====== Input material

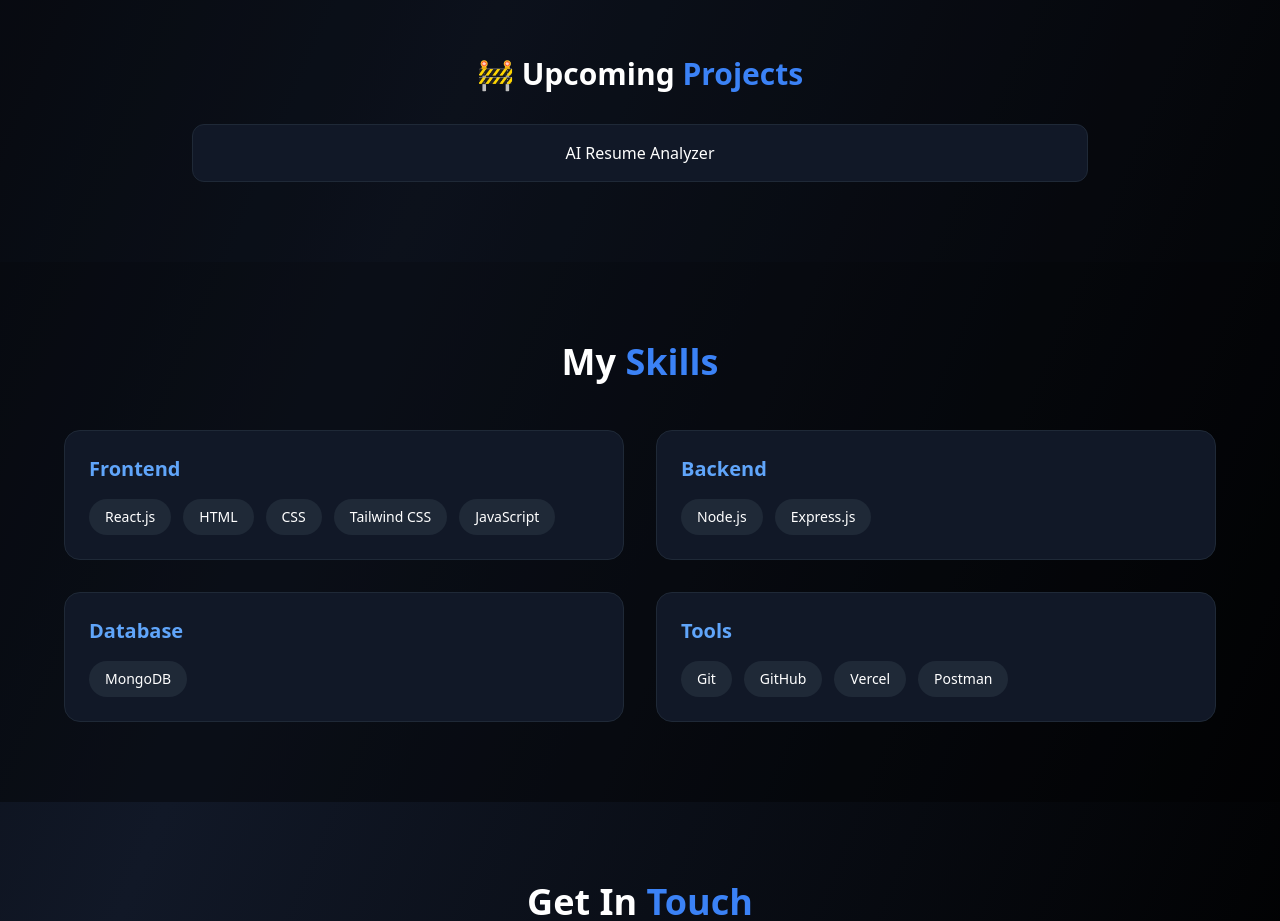
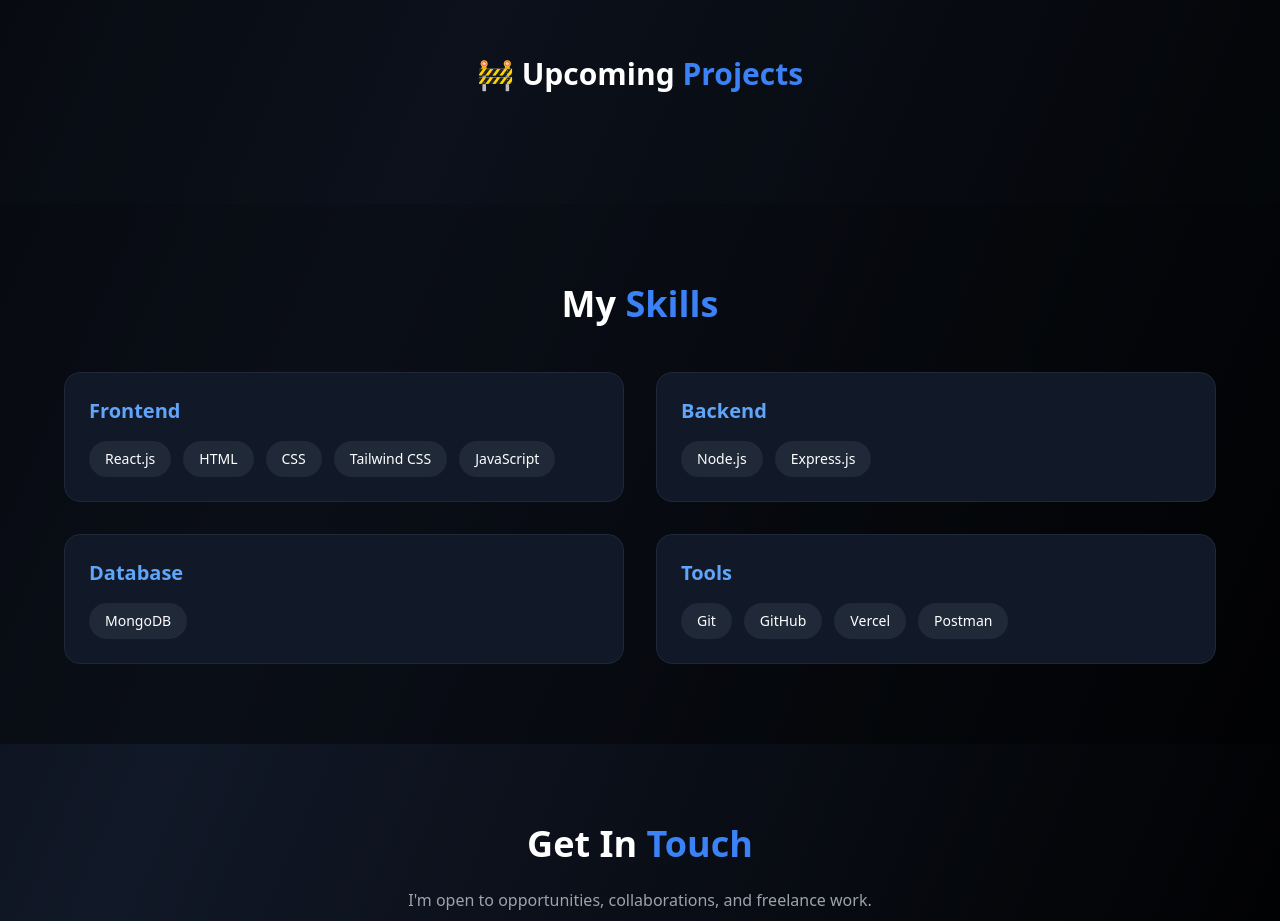
Before and after one commit to Saad2607/portfolio, a React (Vite) app: page / in a window 1280 px wide. Shown: the part 1860-2781 px from the top of the page. Built offline with nearby package versions, Linux system fonts and the light colour scheme.

Commit message:
Initial Commit

```diff
--- a/src/sections/Upcoming.jsx
+++ b/src/sections/Upcoming.jsx
@@ -1,5 +1,4 @@
 const upcomingProjects = [
-    "AI Resume Analyzer",
 ];
 
 const Upcoming = () => {
```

============

Try it: Return all records verbatim and drop the pictures.

Solved exercise:
Before and after one commit to Saad2607/portfolio, a React (Vite) app: page / in a window 1280 px wide. Shown: the part 1860-2781 px from the top of the page. Built offline with nearby package versions, Linux system fonts and the light colour scheme.

Commit message:
Initial Commit

```diff
--- a/src/sections/Upcoming.jsx
+++ b/src/sections/Upcoming.jsx
@@ -1,5 +1,4 @@
 const upcomingProjects = [
-    "AI Resume Analyzer",
 ];
 
 const Upcoming = () => {
```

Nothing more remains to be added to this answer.